Input data Block Start

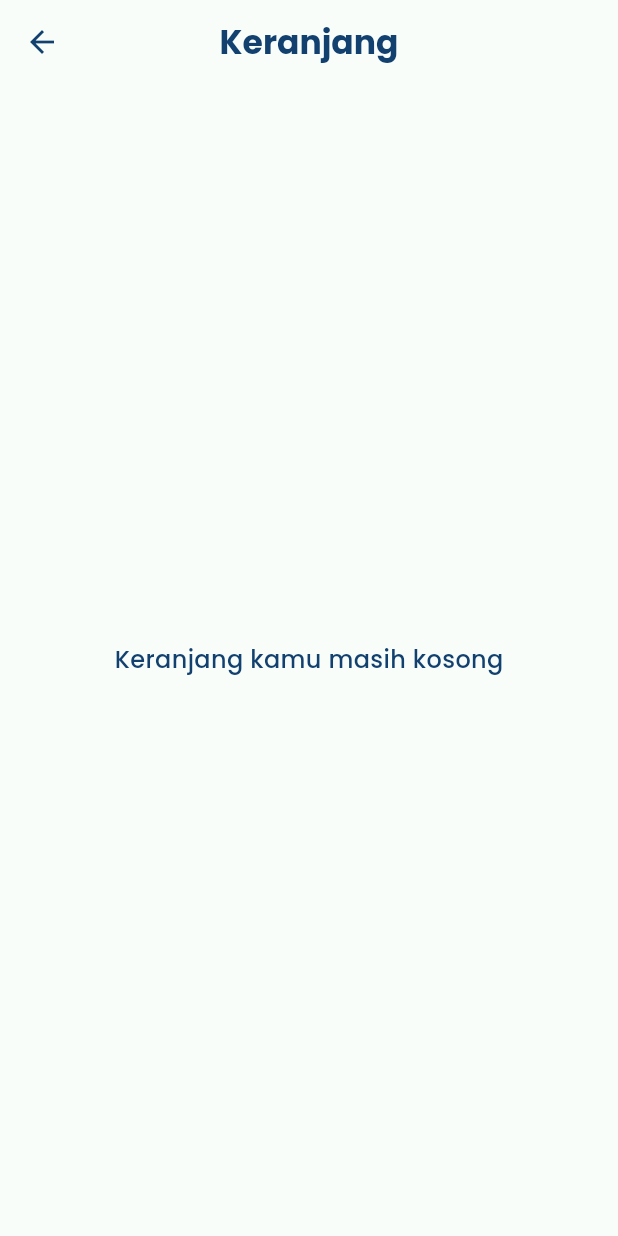
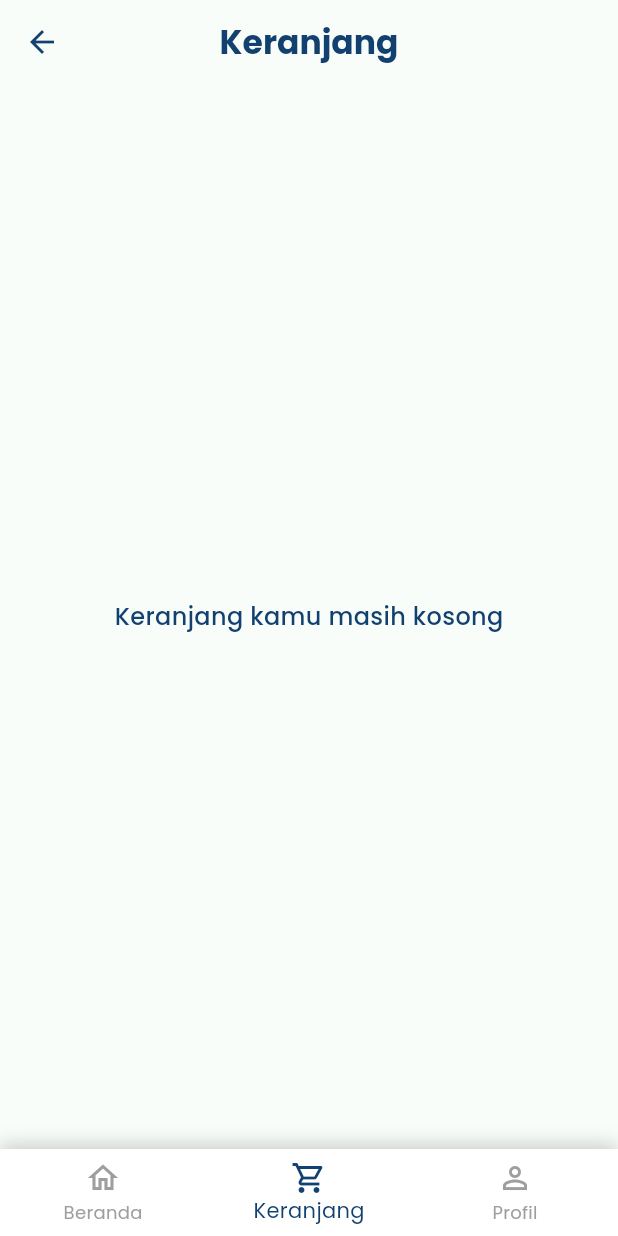
Before and after one commit to Rafael-Sinaga/ravello, a Flutter app: the CartPage screen opened by its route, on a phone screen of 412 x 824 dp. Run offline on Flutter 3.47's test engine with Material 3 defaults, Android fonts, the phone set to English and light mode, and no system bars.

```diff
--- a/lib/main.dart
+++ b/lib/main.dart
@@ -8,6 +8,7 @@ import 'package:ravello/pages/home_page.dart';
 import 'package:ravello/pages/cart_page.dart';
 import 'package:ravello/pages/onboarding.dart';
 import 'package:ravello/pages/checkout_page.dart';
+import 'package:ravello/pages/profile_page.dart'; // ✅ tambahkan import profile_page
 import 'package:ravello/providers/cart_provider.dart';
 
 void main() {
@@ -43,6 +44,7 @@ class RavelloApp extends StatelessWidget {
         '/home': (context) => const HomePage(),
         '/cart': (context) => const CartPage(),
         '/checkout': (context) => const CheckoutPage(),
+        '/profile': (context) => const ProfilePage(), // ✅ route baru ditambahkan
         // '/payment': (context) => const PaymentPage(), // <- dihapus
       },
     );
--- a/lib/pages/cart_page.dart
+++ b/lib/pages/cart_page.dart
@@ -2,6 +2,7 @@ import 'package:flutter/material.dart';
 import 'package:provider/provider.dart';
 import '../providers/cart_provider.dart';
 import 'checkout_page.dart'; // 🔹 Tambahkan import ke halaman checkout
+import '../widgets/navbar.dart'; // 🔹 tambahkan import navbar
 
 class CartPage extends StatelessWidget {
   const CartPage({super.key});
@@ -187,6 +188,7 @@ class CartPage extends StatelessWidget {
             ),
         ],
       ),
+      bottomNavigationBar: const Navbar(currentIndex: 1), // 🔹 tambahkan navbar
     );
   }
 }
--- a/lib/pages/home_page.dart
+++ b/lib/pages/home_page.dart
@@ -86,7 +86,7 @@ class _HomePageState extends State<HomePage> {
 
     return Scaffold(
       backgroundColor: Colors.grey.shade100,
-      bottomNavigationBar: const Navbar(),
+      bottomNavigationBar: const Navbar(currentIndex: 0),
       body: SafeArea(
         child: SingleChildScrollView(
           child: Padding(
--- a/lib/widgets/navbar.dart
+++ b/lib/widgets/navbar.dart
@@ -1,37 +1,56 @@
-// navbar.dart
+// lib/widgets/navbar.dart
 import 'package:flutter/material.dart';
 
 class Navbar extends StatefulWidget {
-  const Navbar({super.key});
+  final int currentIndex; // parameter baru agar bisa sinkron antar halaman
+
+  const Navbar({
+    super.key,
+    required this.currentIndex,
+  });
 
   @override
   State<Navbar> createState() => _NavbarState();
 }
 
 class _NavbarState extends State<Navbar> {
-  int _selectedIndex = 0;
+  late int _selectedIndex;
+
+  @override
+  void initState() {
+    super.initState();
+    _selectedIndex = widget.currentIndex; // set index aktif dari luar
+  }
 
   void _onItemTapped(int index) {
+    if (index == _selectedIndex) return; // hindari reload halaman yang sama
     setState(() => _selectedIndex = index);
 
-    if (index == 1) {
-      // index 1 = ikon keranjang
-      Navigator.pushNamed(context, '/cart');
+    // Navigasi antar halaman
+    switch (index) {
+      case 0: // Beranda
+        Navigator.pushReplacementNamed(context, '/home');
+        break;
+      case 1: // Keranjang
+        Navigator.pushReplacementNamed(context, '/cart');
+        break;
+      case 2: // Profil
+        Navigator.pushReplacementNamed(context, '/profile');
+        break;
     }
-    // index 0 = beranda, tidak melakukan navigasi
   }
 
   @override
   Widget build(BuildContext context) {
     return Container(
       decoration: BoxDecoration(
-        color: Colors.white, // warna navbar putih
+        color: Colors.white, // sesuai desain Figma
         boxShadow: [
           BoxShadow(
-            color: const Color(0xFF000000).withOpacity(0.20), // #000000 @ 20%
-            offset: const Offset(0, -3), // X=0, Y=-3 (shadow di atas)
-            blurRadius: 10, // Blur = 10
-            spreadRadius: 0, // Spread = 0
+            color: const Color(0xFF000000).withOpacity(0.20),
+            offset: const Offset(0, -3),
+            blurRadius: 10,
+            spreadRadius: 0,
           ),
         ],
       ),
@@ -39,7 +58,7 @@ class _NavbarState extends State<Navbar> {
         top: false,
         child: BottomNavigationBar(
           backgroundColor: Colors.white,
-          elevation: 0, // gunakan shadow custom, bukan shadow default
+          elevation: 0, // karena shadow custom udah ada
           currentIndex: _selectedIndex,
           onTap: _onItemTapped,
           selectedItemColor: const Color(0xFF124170),
@@ -55,6 +74,10 @@ class _NavbarState extends State<Navbar> {
               icon: Icon(Icons.shopping_cart_outlined),
               label: 'Keranjang',
             ),
+            BottomNavigationBarItem(
+              icon: Icon(Icons.person_outline),
+              label: 'Profil',
+            ),
           ],
         ),
       ),
```
Also changed, not shown: lib/pages/profile_page.dart (added, +134 -0 lines).
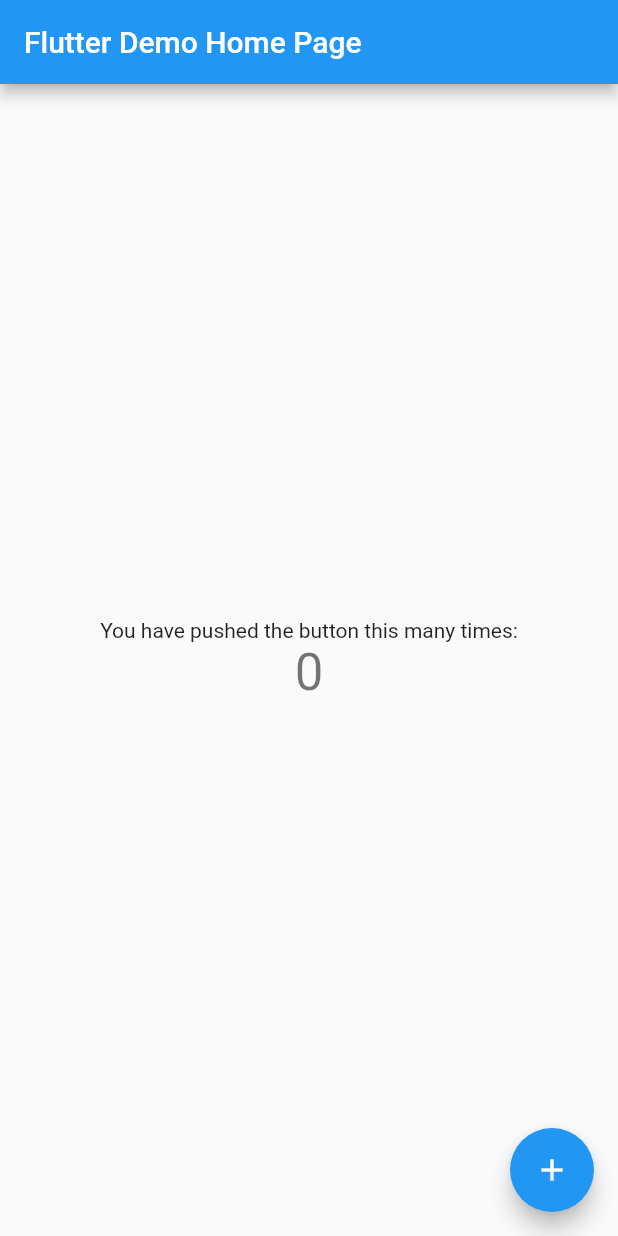
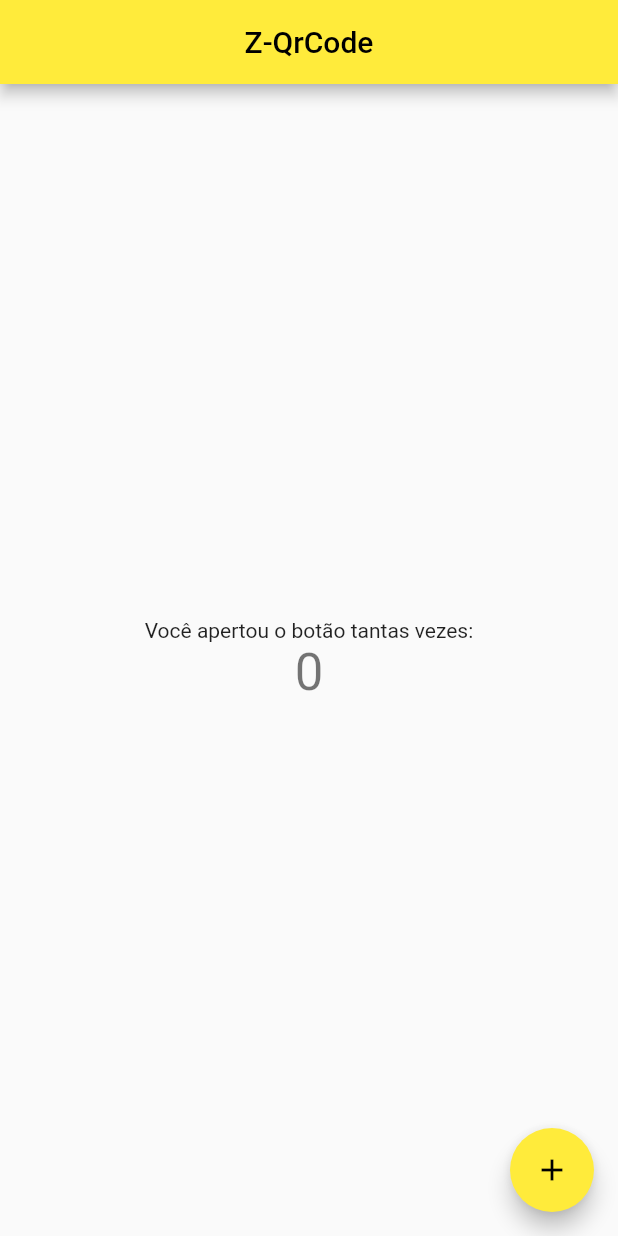
Before and after one commit to WesleyVianaDolse/zqr_code, a Flutter app: the screen it shows after launch, on a phone screen of 412 x 824 dp. Run offline on Flutter 3.47's test engine with Material 2 defaults, Android fonts, the phone set to English and light mode, and no system bars.

```diff
--- a/lib/main.dart
+++ b/lib/main.dart
@@ -12,10 +12,12 @@
   Widget build(BuildContext context) {
     return MaterialApp(
       title: 'Z-QrCode',
+      debugShowCheckedModeBanner: false,
       theme: ThemeData(
-        primarySwatch: Colors.blue,
+        primarySwatch: Colors.yellow,
       ),
-      home: const MyHomePage(title: 'Flutter Demo Home Page'),
+
+      home: const MyHomePage(title: 'Z-QrCode'),
     );
   }
 }
@@ -42,14 +44,16 @@
   Widget build(BuildContext context) {
     return Scaffold(
       appBar: AppBar(
-        title: Text(widget.title),
+        centerTitle: true,
+        title: Text(widget.title,
+        ),
       ),
       body: Center(
         child: Column(
           mainAxisAlignment: MainAxisAlignment.center,
           children: <Widget>[
             const Text(
-              'You have pushed the button this many times:',
+              'Você apertou o botão tantas vezes:',
             ),
             Text(
               '$_counter',
```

Input data Block End

§ Exercise details
Copy the entries precisely, images excluded.

§ Exercise answer
Before and after one commit to Rafael-Sinaga/ravello, a Flutter app: the CartPage screen opened by its route, on a phone screen of 412 x 824 dp. Run offline on Flutter 3.47's test engine with Material 3 defaults, Android fonts, the phone set to English and light mode, and no system bars.

```diff
--- a/lib/main.dart
+++ b/lib/main.dart
@@ -8,6 +8,7 @@ import 'package:ravello/pages/home_page.dart';
 import 'package:ravello/pages/cart_page.dart';
 import 'package:ravello/pages/onboarding.dart';
 import 'package:ravello/pages/checkout_page.dart';
+import 'package:ravello/pages/profile_page.dart'; // ✅ tambahkan import profile_page
 import 'package:ravello/providers/cart_provider.dart';
 
 void main() {
@@ -43,6 +44,7 @@ class RavelloApp extends StatelessWidget {
         '/home': (context) => const HomePage(),
         '/cart': (context) => const CartPage(),
         '/checkout': (context) => const CheckoutPage(),
+        '/profile': (context) => const ProfilePage(), // ✅ route baru ditambahkan
         // '/payment': (context) => const PaymentPage(), // <- dihapus
       },
     );
--- a/lib/pages/cart_page.dart
+++ b/lib/pages/cart_page.dart
@@ -2,6 +2,7 @@ import 'package:flutter/material.dart';
 import 'package:provider/provider.dart';
 import '../providers/cart_provider.dart';
 import 'checkout_page.dart'; // 🔹 Tambahkan import ke halaman checkout
+import '../widgets/navbar.dart'; // 🔹 tambahkan import navbar
 
 class CartPage extends StatelessWidget {
   const CartPage({super.key});
@@ -187,6 +188,7 @@ class CartPage extends StatelessWidget {
             ),
         ],
       ),
+      bottomNavigationBar: const Navbar(currentIndex: 1), // 🔹 tambahkan navbar
     );
   }
 }
--- a/lib/pages/home_page.dart
+++ b/lib/pages/home_page.dart
@@ -86,7 +86,7 @@ class _HomePageState extends State<HomePage> {
 
     return Scaffold(
       backgroundColor: Colors.grey.shade100,
-      bottomNavigationBar: const Navbar(),
+      bottomNavigationBar: const Navbar(currentIndex: 0),
       body: SafeArea(
         child: SingleChildScrollView(
           child: Padding(
--- a/lib/widgets/navbar.dart
+++ b/lib/widgets/navbar.dart
@@ -1,37 +1,56 @@
-// navbar.dart
+// lib/widgets/navbar.dart
 import 'package:flutter/material.dart';
 
 class Navbar extends StatefulWidget {
-  const Navbar({super.key});
+  final int currentIndex; // parameter baru agar bisa sinkron antar halaman
+
+  const Navbar({
+    super.key,
+    required this.currentIndex,
+  });
 
   @override
   State<Navbar> createState() => _NavbarState();
 }
 
 class _NavbarState extends State<Navbar> {
-  int _selectedIndex = 0;
+  late int _selectedIndex;
+
+  @override
+  void initState() {
+    super.initState();
+    _selectedIndex = widget.currentIndex; // set index aktif dari luar
+  }
 
   void _onItemTapped(int index) {
+    if (index == _selectedIndex) return; // hindari reload halaman yang sama
     setState(() => _selectedIndex = index);
 
-    if (index == 1) {
-      // index 1 = ikon keranjang
-      Navigator.pushNamed(context, '/cart');
+    // Navigasi antar halaman
+    switch (index) {
+      case 0: // Beranda
+        Navigator.pushReplacementNamed(context, '/home');
+        break;
+      case 1: // Keranjang
+        Navigator.pushReplacementNamed(context, '/cart');
+        break;
+      case 2: // Profil
+        Navigator.pushReplacementNamed(context, '/profile');
+        break;
     }
-    // index 0 = beranda, tidak melakukan navigasi
   }
 
   @override
   Widget build(BuildContext context) {
     return Container(
       decoration: BoxDecoration(
-        color: Colors.white, // warna navbar putih
+        color: Colors.white, // sesuai desain Figma
         boxShadow: [
           BoxShadow(
-            color: const Color(0xFF000000).withOpacity(0.20), // #000000 @ 20%
-            offset: const Offset(0, -3), // X=0, Y=-3 (shadow di atas)
-            blurRadius: 10, // Blur = 10
-            spreadRadius: 0, // Spread = 0
+            color: const Color(0xFF000000).withOpacity(0.20),
+            offset: const Offset(0, -3),
+            blurRadius: 10,
+            spreadRadius: 0,
           ),
         ],
       ),
@@ -39,7 +58,7 @@ class _NavbarState extends State<Navbar> {
         top: false,
         child: BottomNavigationBar(
           backgroundColor: Colors.white,
-          elevation: 0, // gunakan shadow custom, bukan shadow default
+          elevation: 0, // karena shadow custom udah ada
           currentIndex: _selectedIndex,
           onTap: _onItemTapped,
           selectedItemColor: const Color(0xFF124170),
@@ -55,6 +74,10 @@ class _NavbarState extends State<Navbar> {
               icon: Icon(Icons.shopping_cart_outlined),
               label: 'Keranjang',
             ),
+            BottomNavigationBarItem(
+              icon: Icon(Icons.person_outline),
+              label: 'Profil',
+            ),
           ],
         ),
       ),
```
Also changed, not shown: lib/pages/profile_page.dart (added, +134 -0 lines).
Before and after one commit to WesleyVianaDolse/zqr_code, a Flutter app: the screen it shows after launch, on a phone screen of 412 x 824 dp. Run offline on Flutter 3.47's test engine with Material 2 defaults, Android fonts, the phone set to English and light mode, and no system bars.

```diff
--- a/lib/main.dart
+++ b/lib/main.dart
@@ -12,10 +12,12 @@
   Widget build(BuildContext context) {
     return MaterialApp(
       title: 'Z-QrCode',
+      debugShowCheckedModeBanner: false,
       theme: ThemeData(
-        primarySwatch: Colors.blue,
+        primarySwatch: Colors.yellow,
       ),
-      home: const MyHomePage(title: 'Flutter Demo Home Page'),
+
+      home: const MyHomePage(title: 'Z-QrCode'),
     );
   }
 }
@@ -42,14 +44,16 @@
   Widget build(BuildContext context) {
     return Scaffold(
       appBar: AppBar(
-        title: Text(widget.title),
+        centerTitle: true,
+        title: Text(widget.title,
+        ),
       ),
       body: Center(
         child: Column(
           mainAxisAlignment: MainAxisAlignment.center,
           children: <Widget>[
             const Text(
-              'You have pushed the button this many times:',
+              'Você apertou o botão tantas vezes:',
             ),
             Text(
               '$_counter',
```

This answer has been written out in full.